_Exercise directions_
Please filter the data below down to the lines holding the string "paper".

_Extracted data_
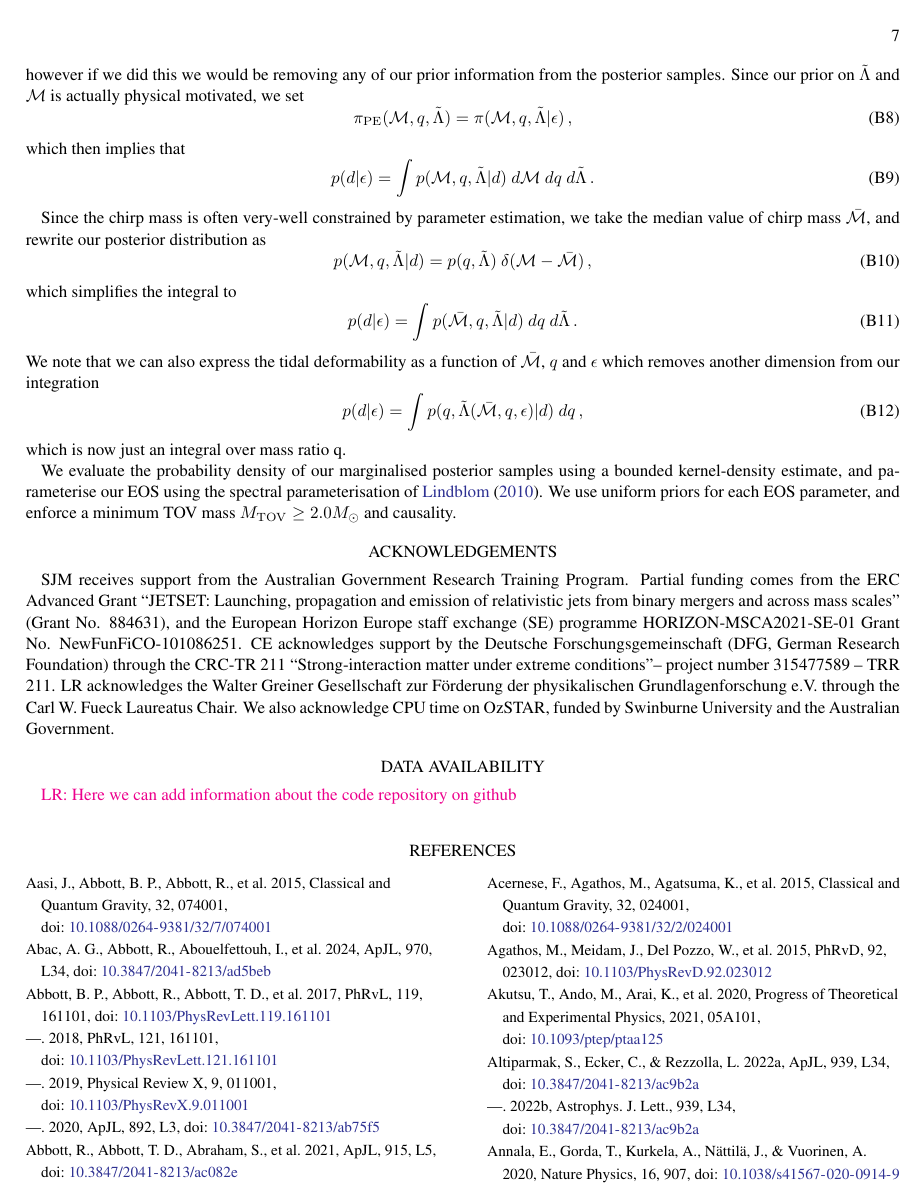
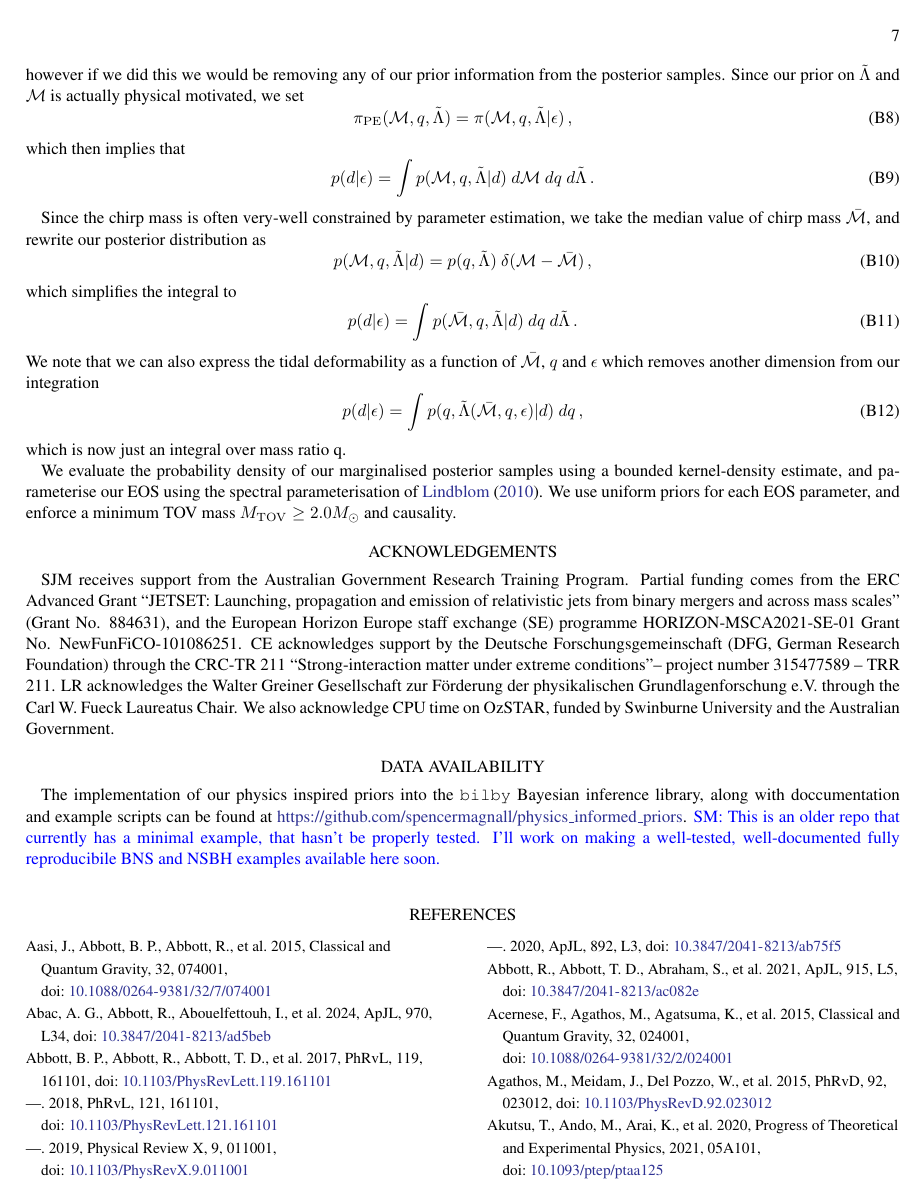
Before and after one commit to EckerChristian/MCLambdaBHNS, a LaTeX paper (paper.tex): page 7 of 8. Compiled offline with pdfLaTeX.

Commit message:
added github repo link

```diff
--- a/paper.tex
+++ b/paper.tex
@@ -704,7 +704,10 @@ Government.
 %------------------------------------------------------------------------
 \section*{Data Availability}
 %------------------------------------------------------------------------
-\lr{Here we can add information about the code repository on github}
+The implementation of our physics inspired priors into the \texttt{bilby} Bayesian inference library,
+ along with doccumentation and example scripts can be found at \url{https://github.com/spencermagnall/physics\_informed\_priors}.
+ \SM{This is an older repo that currently has a minimal example, that hasn't be properly tested.
+ I'll work on making a well-tested, well-documented fully reproducibile BNS and NSBH examples available here soon.  }
 
 \bibliography{references}{}
 \bibliographystyle{aasjournal}
```
Also changed, not shown: paper.tex (2 more changed lines).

_Solution for this exercise_
Before and after one commit to EckerChristian/MCLambdaBHNS, a LaTeX paper (paper.tex): page 7 of 8. Compiled offline with pdfLaTeX.
--- a/paper.tex
+++ b/paper.tex
Also changed, not shown: paper.tex (2 more changed lines).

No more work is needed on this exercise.